■ Work instruction
Each line of the records below that holds "components" should be returned.
Extracted records: Begin
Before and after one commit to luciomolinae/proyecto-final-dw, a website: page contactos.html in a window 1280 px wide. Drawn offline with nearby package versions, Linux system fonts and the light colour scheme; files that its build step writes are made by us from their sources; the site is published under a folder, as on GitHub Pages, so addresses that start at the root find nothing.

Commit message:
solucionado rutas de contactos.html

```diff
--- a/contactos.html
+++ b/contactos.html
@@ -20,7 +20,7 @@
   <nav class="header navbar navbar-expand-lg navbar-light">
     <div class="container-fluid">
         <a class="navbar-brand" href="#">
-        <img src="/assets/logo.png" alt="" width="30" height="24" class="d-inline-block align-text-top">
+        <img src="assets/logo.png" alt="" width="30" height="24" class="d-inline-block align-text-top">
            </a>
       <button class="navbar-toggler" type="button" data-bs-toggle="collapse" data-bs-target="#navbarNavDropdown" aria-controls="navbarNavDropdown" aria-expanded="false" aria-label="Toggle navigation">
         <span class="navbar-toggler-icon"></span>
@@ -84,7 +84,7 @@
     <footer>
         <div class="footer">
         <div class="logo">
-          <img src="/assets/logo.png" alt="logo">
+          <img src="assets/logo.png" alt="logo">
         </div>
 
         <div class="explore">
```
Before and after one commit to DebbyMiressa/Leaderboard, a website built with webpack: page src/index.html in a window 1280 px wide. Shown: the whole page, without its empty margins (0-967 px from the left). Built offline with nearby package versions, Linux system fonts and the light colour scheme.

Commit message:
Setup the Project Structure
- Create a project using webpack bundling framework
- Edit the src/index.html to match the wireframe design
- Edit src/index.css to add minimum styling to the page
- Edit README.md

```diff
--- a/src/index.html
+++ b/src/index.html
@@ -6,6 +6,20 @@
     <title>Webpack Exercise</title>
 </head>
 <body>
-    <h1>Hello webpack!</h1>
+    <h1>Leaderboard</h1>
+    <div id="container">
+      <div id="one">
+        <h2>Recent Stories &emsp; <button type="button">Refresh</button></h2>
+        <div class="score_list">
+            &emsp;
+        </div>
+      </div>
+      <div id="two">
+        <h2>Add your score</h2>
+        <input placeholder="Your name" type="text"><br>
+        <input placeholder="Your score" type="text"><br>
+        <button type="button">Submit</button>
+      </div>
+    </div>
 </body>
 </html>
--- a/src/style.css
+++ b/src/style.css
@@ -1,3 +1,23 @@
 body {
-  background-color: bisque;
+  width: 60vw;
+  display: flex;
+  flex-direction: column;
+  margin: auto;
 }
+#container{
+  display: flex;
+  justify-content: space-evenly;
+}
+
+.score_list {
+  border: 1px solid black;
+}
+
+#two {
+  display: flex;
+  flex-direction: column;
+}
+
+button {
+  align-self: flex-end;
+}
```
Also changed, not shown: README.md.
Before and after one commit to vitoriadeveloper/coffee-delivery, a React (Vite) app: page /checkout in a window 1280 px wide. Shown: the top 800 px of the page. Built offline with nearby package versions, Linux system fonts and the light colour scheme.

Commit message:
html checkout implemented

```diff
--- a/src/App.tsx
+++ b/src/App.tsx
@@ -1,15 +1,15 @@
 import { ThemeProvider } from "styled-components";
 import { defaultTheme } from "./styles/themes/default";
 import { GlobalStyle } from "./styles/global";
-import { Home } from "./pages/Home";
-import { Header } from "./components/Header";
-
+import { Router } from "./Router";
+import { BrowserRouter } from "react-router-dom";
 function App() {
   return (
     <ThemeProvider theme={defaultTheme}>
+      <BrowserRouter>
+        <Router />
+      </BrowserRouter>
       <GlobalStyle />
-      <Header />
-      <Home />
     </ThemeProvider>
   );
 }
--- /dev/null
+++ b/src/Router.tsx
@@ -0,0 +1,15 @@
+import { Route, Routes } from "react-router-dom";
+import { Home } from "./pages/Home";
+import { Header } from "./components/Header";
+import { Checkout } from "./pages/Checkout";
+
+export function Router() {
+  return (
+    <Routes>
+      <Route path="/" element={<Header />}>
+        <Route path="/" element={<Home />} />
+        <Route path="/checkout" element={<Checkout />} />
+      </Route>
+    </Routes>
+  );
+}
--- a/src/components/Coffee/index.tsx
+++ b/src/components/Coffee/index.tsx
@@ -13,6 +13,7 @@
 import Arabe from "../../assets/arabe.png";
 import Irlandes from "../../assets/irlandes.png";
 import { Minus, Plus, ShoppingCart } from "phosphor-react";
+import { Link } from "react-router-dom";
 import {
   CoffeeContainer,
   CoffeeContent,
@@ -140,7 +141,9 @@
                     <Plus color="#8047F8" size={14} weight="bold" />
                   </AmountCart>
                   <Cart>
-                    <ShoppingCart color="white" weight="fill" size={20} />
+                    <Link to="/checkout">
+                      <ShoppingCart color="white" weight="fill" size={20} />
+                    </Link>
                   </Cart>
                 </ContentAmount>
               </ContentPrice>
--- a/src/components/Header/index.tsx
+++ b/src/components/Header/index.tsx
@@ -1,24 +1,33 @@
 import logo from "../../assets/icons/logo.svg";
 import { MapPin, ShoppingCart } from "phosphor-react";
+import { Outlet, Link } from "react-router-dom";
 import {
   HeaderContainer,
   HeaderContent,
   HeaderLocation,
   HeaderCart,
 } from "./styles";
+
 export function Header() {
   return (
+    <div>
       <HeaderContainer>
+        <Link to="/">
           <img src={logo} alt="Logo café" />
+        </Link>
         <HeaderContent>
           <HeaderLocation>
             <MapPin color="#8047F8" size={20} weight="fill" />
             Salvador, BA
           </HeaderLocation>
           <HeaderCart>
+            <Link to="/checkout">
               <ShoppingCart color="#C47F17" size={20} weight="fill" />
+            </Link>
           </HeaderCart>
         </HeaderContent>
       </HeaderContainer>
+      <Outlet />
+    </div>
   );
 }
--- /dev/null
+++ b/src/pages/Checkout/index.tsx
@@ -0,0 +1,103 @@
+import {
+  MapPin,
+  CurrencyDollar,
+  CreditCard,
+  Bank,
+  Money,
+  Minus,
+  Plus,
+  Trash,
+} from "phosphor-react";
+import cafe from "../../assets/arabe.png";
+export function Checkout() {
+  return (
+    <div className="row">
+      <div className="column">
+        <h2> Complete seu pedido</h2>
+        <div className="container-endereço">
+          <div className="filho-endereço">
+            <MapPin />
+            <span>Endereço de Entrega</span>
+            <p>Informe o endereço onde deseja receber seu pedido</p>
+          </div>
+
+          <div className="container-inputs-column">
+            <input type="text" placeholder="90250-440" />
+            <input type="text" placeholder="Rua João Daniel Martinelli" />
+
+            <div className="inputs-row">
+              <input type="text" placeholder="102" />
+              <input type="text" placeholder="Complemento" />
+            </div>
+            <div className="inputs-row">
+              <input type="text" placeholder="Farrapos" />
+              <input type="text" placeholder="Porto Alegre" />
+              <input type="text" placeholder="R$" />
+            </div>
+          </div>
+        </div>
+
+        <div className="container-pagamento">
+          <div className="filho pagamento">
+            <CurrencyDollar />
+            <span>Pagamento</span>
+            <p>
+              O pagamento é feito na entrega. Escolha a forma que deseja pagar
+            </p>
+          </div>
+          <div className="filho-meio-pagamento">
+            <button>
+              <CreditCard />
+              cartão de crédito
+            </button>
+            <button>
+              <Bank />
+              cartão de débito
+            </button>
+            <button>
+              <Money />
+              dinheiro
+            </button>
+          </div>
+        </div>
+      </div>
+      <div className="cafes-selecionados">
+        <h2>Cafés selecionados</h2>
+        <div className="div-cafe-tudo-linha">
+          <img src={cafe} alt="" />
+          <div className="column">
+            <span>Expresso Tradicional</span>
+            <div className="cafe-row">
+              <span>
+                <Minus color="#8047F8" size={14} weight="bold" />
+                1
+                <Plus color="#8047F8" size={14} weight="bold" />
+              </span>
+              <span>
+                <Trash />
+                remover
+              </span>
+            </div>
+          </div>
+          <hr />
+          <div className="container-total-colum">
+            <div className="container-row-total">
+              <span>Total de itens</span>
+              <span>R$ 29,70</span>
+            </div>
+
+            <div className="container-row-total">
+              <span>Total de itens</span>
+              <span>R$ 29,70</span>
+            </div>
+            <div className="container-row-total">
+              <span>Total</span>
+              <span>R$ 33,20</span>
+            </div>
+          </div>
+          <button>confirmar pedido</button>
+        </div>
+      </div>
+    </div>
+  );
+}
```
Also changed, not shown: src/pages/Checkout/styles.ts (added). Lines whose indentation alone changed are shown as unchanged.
Extracted records: End
■ Written solution
 import { ThemeProvider } from "styled-components";
-import { Header } from "./components/Header";
+import { Header } from "./components/Header";
--- a/src/components/Coffee/index.tsx
+++ b/src/components/Coffee/index.tsx
--- a/src/components/Header/index.tsx
+++ b/src/components/Header/index.tsx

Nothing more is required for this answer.